Campbell on the rise of FAU: “From what I’ve seen, the future looks real good for this team. The culture, the coaches … obviously Lane changed the culture along with the coaches. The strength coach (Wilson Love), I just love him. I learn so much from him being a high school coach — I talk to him all the time. I call (Love) up and see how he pushes the kids to the maximum. Football, when it’s on that level, everybody is good — it’s just a matter of the individual who’s pushing them. Do they really want to (work hard) for that coach?

“Obviously, those guys who have been just getting beat down for years turned their season around in one year because they bought into the program and bought into everything else that the coaches preached (to) them.”

Campbell on the state of Florida football: “It’s great because the best part about it, I always say, is there’s so many more opportunities for these kids to be able to go to college.
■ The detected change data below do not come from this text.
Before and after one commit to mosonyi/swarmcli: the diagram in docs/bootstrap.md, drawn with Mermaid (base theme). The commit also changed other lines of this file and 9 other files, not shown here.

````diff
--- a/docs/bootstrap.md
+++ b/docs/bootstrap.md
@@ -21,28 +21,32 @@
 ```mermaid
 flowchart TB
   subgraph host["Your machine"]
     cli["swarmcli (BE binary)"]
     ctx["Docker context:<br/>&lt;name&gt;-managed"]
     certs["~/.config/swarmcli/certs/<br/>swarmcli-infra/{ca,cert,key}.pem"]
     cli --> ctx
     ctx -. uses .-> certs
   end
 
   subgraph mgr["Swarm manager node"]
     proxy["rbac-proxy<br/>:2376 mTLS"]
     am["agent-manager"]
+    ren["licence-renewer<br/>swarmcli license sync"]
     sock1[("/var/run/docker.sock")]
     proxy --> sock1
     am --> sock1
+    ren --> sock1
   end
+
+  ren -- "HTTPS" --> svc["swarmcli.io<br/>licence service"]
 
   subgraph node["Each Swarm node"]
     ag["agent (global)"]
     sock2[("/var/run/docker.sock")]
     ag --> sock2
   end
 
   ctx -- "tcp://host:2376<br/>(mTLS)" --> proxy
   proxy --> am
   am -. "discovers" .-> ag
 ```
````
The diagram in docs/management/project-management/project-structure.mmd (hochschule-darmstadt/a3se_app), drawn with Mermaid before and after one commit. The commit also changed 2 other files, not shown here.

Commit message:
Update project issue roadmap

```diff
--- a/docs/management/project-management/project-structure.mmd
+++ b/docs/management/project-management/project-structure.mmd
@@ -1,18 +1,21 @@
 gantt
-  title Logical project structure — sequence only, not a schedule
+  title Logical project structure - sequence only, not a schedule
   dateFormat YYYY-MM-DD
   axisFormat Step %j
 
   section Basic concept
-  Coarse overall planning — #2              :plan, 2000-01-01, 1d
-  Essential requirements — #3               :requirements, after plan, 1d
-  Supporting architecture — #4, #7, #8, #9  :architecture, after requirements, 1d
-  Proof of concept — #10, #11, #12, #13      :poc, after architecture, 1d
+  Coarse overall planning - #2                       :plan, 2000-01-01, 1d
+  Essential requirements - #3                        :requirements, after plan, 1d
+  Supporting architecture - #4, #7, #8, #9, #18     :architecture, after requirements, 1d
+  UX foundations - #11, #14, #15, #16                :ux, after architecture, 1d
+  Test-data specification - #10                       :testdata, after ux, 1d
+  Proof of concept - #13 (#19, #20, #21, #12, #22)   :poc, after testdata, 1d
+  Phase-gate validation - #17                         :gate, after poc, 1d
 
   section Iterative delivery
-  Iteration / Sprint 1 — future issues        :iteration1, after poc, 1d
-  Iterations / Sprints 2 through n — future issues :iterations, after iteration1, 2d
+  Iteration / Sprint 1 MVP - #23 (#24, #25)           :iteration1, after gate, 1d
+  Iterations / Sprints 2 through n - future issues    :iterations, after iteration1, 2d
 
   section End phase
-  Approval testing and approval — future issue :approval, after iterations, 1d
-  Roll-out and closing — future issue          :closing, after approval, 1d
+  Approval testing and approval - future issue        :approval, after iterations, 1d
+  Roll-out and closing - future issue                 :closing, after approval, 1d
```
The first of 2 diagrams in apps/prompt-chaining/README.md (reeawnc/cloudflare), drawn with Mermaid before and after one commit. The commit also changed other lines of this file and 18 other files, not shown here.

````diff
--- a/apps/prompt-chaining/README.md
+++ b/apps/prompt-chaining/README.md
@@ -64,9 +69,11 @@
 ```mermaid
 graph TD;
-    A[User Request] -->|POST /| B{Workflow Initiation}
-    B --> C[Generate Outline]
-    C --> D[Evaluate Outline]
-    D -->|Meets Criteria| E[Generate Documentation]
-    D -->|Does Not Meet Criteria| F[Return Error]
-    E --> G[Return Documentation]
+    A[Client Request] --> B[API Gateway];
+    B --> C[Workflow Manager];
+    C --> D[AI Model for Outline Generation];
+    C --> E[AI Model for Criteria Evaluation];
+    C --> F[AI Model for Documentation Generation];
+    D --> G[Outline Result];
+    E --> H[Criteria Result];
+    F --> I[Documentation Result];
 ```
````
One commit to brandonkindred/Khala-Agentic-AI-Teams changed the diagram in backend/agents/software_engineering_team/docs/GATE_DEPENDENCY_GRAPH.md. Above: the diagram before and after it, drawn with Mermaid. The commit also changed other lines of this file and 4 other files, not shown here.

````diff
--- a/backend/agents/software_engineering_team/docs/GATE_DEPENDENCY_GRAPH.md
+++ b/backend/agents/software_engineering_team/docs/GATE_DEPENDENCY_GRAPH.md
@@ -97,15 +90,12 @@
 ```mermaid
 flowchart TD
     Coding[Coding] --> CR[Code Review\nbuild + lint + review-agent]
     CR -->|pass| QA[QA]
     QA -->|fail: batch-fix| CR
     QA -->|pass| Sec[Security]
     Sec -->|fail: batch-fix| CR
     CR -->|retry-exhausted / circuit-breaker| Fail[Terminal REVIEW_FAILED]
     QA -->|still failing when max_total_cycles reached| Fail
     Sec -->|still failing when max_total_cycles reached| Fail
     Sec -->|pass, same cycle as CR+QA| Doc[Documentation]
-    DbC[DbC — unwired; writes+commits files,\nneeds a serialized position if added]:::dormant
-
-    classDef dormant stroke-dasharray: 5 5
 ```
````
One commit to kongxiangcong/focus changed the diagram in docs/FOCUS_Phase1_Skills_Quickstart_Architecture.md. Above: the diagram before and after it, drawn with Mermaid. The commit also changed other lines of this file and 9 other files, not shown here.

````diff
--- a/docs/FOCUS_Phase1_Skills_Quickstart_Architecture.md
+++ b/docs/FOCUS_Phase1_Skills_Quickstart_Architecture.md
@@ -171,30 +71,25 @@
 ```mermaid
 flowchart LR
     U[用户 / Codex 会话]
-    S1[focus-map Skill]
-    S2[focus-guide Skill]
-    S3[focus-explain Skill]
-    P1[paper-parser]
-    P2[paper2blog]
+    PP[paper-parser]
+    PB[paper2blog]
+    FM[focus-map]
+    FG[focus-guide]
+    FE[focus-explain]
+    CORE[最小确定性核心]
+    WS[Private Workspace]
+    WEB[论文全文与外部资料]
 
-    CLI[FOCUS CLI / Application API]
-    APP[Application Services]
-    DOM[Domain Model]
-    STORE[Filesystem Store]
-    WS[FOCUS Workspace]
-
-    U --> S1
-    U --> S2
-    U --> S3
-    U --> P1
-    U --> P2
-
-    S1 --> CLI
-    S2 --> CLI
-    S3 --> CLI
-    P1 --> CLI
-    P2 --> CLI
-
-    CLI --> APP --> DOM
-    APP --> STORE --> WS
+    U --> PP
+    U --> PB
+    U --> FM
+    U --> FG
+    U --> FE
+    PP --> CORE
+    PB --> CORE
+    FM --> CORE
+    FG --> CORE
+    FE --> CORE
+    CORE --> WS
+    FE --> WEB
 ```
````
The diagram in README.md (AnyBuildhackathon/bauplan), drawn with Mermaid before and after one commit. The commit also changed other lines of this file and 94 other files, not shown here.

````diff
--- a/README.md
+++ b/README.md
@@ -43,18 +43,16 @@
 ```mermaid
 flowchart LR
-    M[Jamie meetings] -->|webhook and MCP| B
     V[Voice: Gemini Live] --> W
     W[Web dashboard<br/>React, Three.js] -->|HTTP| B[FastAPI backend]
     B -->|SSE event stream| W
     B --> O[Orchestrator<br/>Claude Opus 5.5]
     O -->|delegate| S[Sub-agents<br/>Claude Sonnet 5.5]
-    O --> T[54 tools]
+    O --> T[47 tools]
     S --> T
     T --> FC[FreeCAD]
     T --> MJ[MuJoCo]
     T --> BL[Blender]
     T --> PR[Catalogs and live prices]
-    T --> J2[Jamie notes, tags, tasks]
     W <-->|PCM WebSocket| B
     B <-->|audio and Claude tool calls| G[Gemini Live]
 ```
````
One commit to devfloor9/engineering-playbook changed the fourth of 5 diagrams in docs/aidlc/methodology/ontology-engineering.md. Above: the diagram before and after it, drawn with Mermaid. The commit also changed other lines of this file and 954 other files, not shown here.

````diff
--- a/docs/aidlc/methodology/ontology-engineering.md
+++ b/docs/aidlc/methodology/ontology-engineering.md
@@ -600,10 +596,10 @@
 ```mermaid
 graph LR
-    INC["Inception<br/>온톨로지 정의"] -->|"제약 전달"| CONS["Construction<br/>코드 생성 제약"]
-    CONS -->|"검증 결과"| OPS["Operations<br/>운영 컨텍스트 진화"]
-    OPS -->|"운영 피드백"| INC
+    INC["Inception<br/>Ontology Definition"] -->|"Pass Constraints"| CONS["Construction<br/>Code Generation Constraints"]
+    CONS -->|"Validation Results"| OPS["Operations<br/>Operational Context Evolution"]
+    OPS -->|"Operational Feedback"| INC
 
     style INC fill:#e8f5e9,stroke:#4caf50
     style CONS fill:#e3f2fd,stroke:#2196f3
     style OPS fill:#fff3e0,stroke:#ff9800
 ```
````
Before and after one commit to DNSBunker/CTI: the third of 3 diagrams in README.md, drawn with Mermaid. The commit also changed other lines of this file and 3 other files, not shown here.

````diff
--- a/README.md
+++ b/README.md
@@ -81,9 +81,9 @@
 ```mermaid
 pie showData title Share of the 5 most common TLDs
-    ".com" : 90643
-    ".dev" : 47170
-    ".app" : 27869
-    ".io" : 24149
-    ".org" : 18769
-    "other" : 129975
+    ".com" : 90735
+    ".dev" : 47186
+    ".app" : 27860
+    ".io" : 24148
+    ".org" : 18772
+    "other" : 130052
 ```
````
I tell people all over the country, I tell my friend Snoop Dogg, I tell my friends in Texas and get into arguments all the time with (Carolina Panthers quarterback Cam Newton, who played high school in Georgia and spent 2007-08 with the Florida Gators) about who’s got the best football players. I always remind him that Florida has the best players because we got the best football. I mean, it’s football all over the place and (it’s) good football!”

Campbell on jumping on the FAU bandwagon: “I went when (former FAU coach Charlie) Partridge was coaching! I always liked going out (to FAU). I’ve been going to FAU games for probably the last six years, have a good time … I just feel like it’s the best atmosphere for football.”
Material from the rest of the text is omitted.